• **TASK GOAL**
Give the number of lines below that contain "message", with no other output.

*** Begin section ***

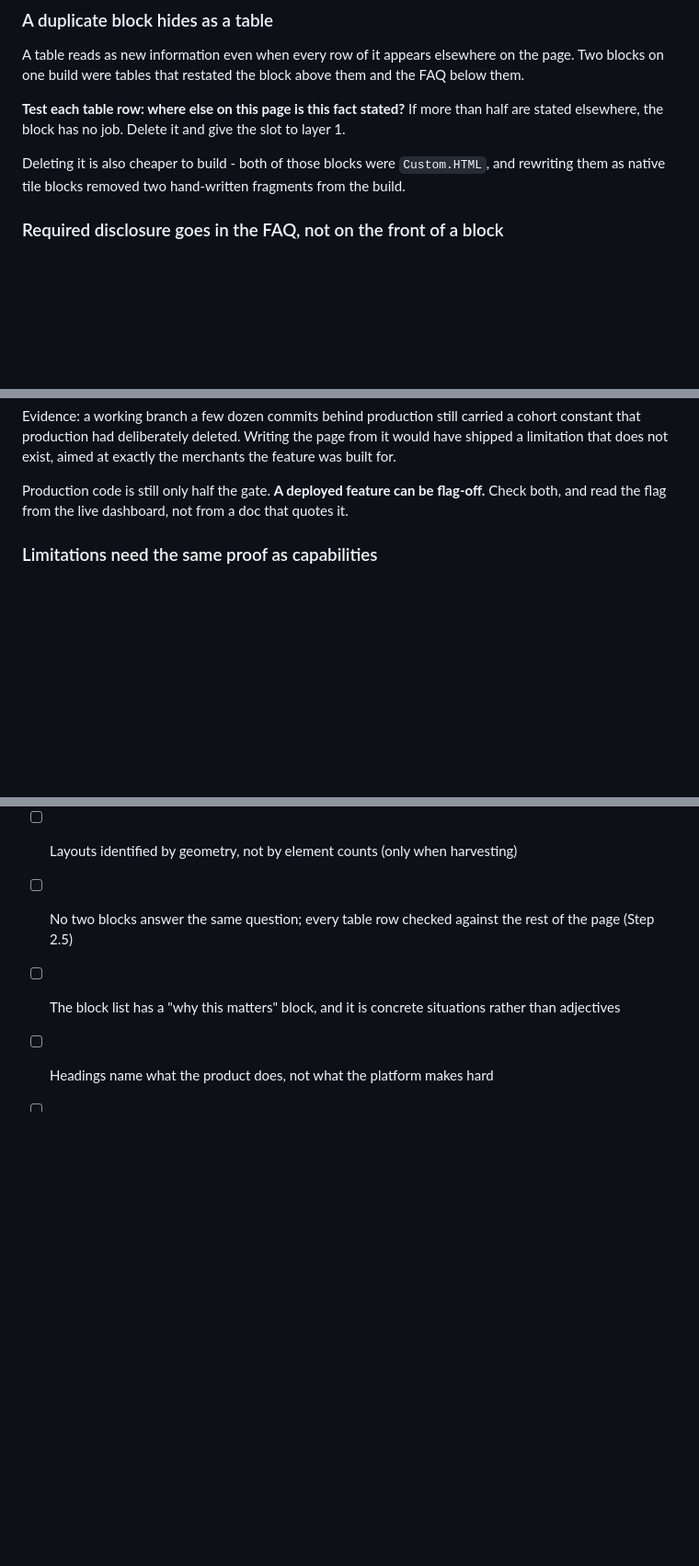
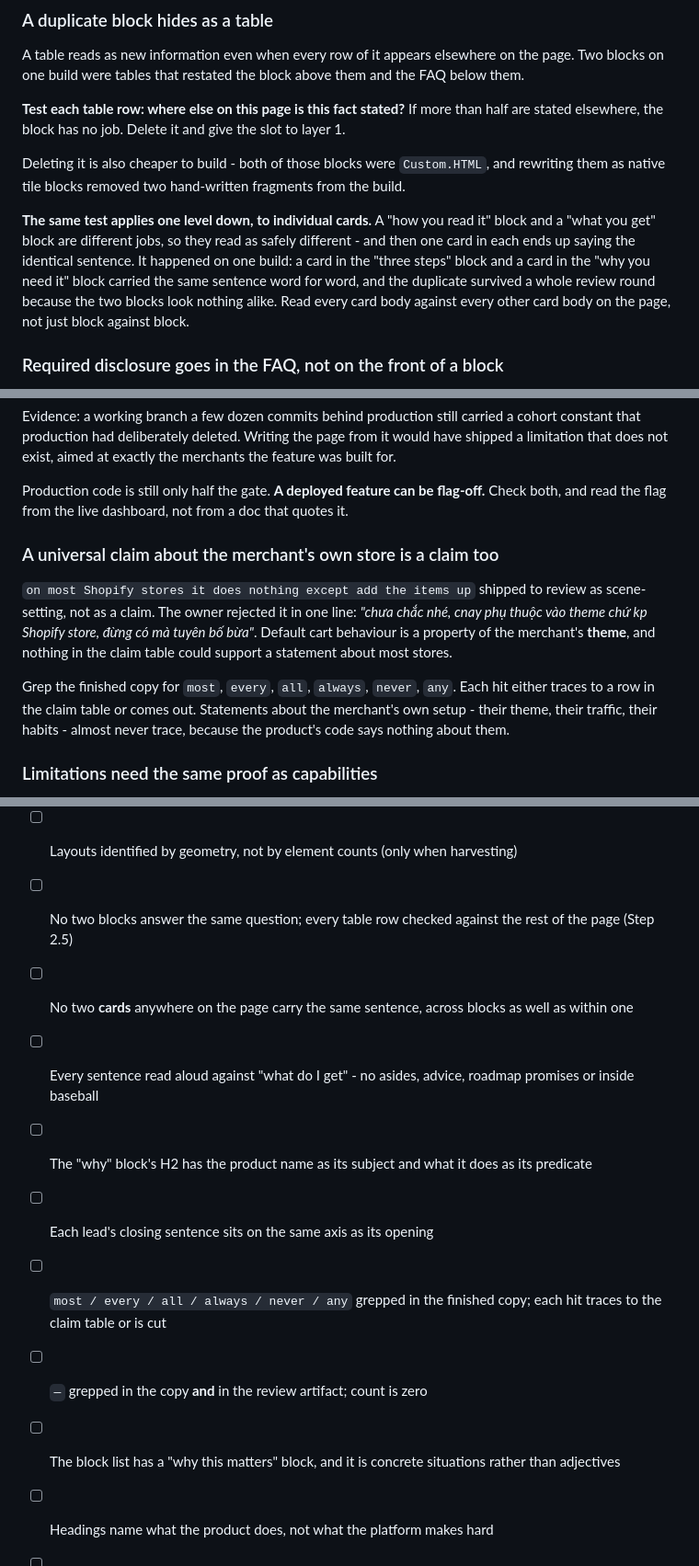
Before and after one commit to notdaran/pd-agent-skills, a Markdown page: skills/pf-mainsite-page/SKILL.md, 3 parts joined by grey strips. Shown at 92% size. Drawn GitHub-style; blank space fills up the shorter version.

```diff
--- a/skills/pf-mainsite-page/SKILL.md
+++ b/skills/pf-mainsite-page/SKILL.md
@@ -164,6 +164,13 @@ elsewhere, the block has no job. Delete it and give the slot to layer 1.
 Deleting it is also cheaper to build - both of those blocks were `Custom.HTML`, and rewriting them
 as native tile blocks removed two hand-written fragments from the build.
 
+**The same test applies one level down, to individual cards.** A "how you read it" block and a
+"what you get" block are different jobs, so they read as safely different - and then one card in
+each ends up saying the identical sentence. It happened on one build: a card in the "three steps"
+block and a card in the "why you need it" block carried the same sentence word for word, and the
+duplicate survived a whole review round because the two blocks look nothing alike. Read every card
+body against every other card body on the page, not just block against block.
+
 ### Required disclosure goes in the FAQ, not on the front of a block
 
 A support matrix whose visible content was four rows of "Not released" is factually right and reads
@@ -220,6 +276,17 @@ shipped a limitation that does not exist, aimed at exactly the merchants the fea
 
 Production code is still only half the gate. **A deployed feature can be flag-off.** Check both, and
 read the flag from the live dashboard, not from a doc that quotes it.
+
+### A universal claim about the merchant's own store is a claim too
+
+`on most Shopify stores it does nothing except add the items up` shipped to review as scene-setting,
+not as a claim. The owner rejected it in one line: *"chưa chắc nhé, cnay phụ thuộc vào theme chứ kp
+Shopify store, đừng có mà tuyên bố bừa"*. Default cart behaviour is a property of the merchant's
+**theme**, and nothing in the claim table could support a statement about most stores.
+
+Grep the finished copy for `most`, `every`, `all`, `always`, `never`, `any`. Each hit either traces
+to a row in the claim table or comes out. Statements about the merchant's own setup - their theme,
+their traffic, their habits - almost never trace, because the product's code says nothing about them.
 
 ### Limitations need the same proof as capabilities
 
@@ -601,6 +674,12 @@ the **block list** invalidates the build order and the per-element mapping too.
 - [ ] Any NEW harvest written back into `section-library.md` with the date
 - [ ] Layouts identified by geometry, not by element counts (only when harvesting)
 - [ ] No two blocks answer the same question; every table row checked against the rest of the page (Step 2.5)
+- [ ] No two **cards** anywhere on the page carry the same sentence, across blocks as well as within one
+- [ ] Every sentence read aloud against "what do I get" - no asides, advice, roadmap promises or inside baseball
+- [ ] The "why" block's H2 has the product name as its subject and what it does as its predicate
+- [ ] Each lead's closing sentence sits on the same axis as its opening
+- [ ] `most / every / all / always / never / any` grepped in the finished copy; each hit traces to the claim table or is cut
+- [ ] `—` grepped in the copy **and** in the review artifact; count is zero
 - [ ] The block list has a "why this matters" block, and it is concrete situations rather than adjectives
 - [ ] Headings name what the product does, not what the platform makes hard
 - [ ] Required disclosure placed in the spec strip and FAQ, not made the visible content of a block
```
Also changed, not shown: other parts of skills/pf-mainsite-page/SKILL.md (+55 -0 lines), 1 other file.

*** End section ***
*** Begin section ***

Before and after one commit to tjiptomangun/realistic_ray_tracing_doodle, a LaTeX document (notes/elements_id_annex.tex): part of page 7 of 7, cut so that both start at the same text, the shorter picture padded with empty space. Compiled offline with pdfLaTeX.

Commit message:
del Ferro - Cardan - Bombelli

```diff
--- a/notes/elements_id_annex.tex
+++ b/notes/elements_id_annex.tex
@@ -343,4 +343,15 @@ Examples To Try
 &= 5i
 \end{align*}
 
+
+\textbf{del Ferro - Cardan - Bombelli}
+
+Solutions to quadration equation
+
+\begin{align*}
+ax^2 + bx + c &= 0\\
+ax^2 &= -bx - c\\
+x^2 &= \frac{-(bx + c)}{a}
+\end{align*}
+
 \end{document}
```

*** End section ***
*** Begin section ***

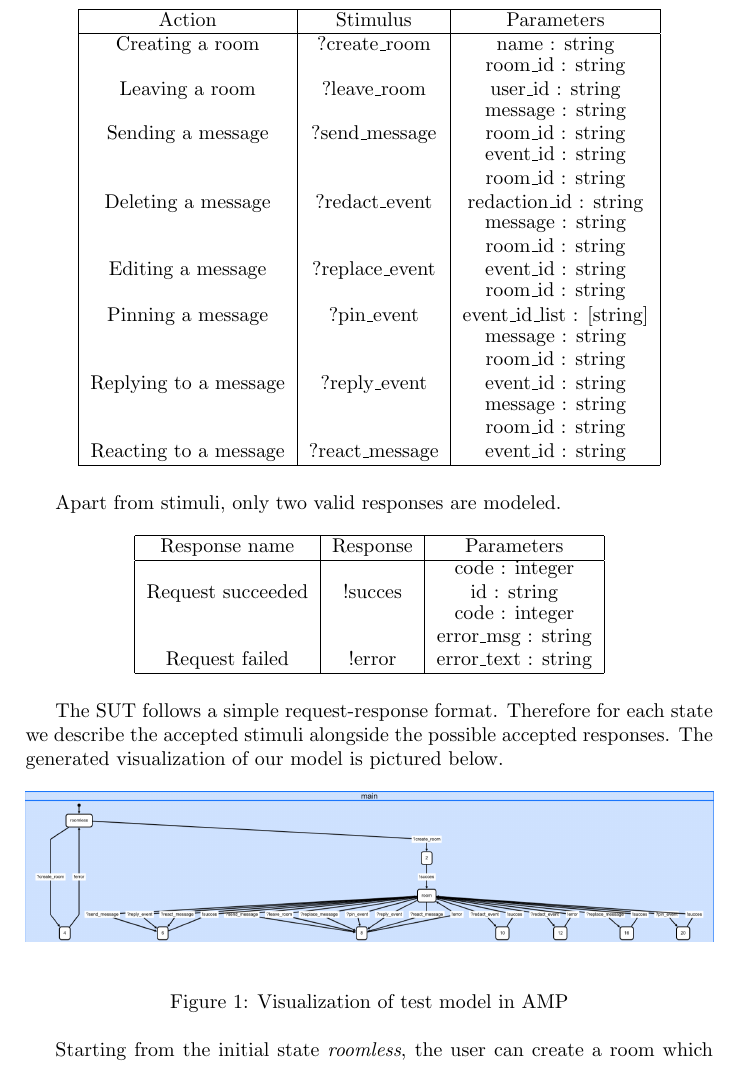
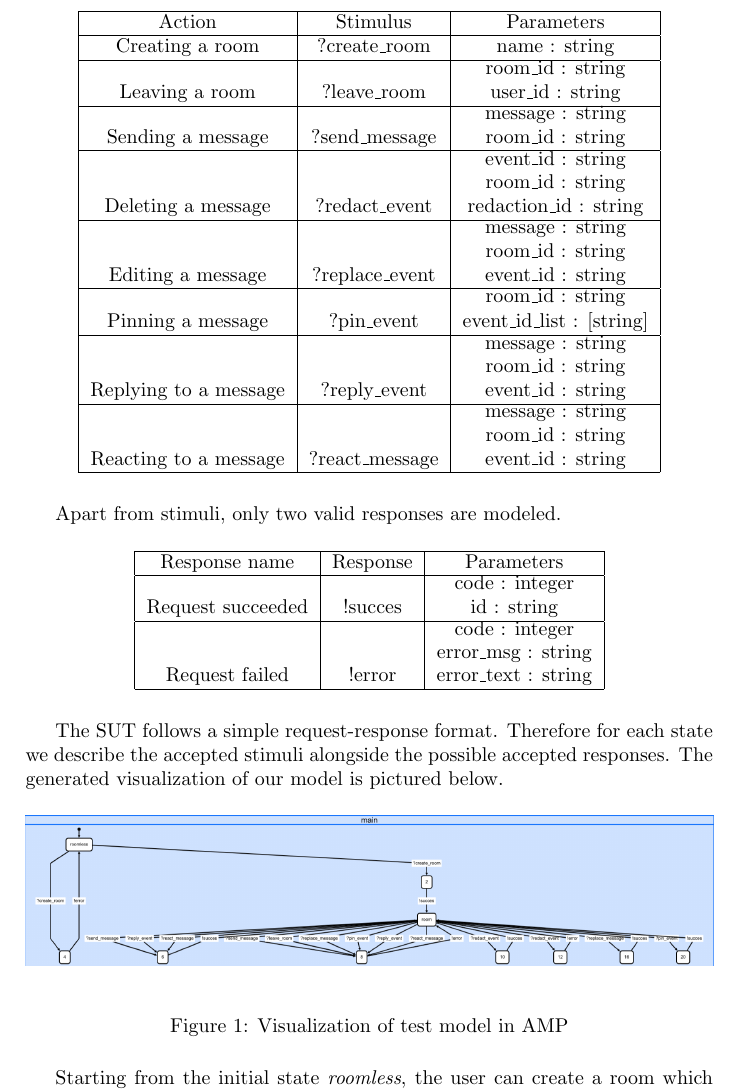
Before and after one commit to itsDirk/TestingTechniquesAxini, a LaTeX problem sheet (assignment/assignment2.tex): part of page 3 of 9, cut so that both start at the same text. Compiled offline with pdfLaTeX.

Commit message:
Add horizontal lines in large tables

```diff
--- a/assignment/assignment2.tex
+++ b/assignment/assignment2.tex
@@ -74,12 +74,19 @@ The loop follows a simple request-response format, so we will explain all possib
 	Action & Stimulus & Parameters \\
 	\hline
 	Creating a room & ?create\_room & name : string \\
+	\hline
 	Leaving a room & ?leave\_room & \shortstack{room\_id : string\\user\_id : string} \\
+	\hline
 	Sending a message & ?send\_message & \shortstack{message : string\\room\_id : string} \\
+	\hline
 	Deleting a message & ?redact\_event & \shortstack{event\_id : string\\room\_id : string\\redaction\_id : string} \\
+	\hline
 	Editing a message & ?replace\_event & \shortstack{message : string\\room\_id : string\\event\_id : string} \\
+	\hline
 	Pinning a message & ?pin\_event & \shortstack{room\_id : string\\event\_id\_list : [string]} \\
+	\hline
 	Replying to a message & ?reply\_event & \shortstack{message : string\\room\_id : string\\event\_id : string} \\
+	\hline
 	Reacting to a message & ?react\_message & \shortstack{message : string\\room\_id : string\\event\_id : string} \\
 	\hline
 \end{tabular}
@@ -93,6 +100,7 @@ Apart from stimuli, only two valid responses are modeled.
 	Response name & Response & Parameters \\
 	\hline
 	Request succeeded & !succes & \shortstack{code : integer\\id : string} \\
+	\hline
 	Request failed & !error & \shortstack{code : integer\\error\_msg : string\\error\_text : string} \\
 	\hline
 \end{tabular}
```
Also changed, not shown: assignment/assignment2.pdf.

*** End section ***

• **ANSWER BOX**
8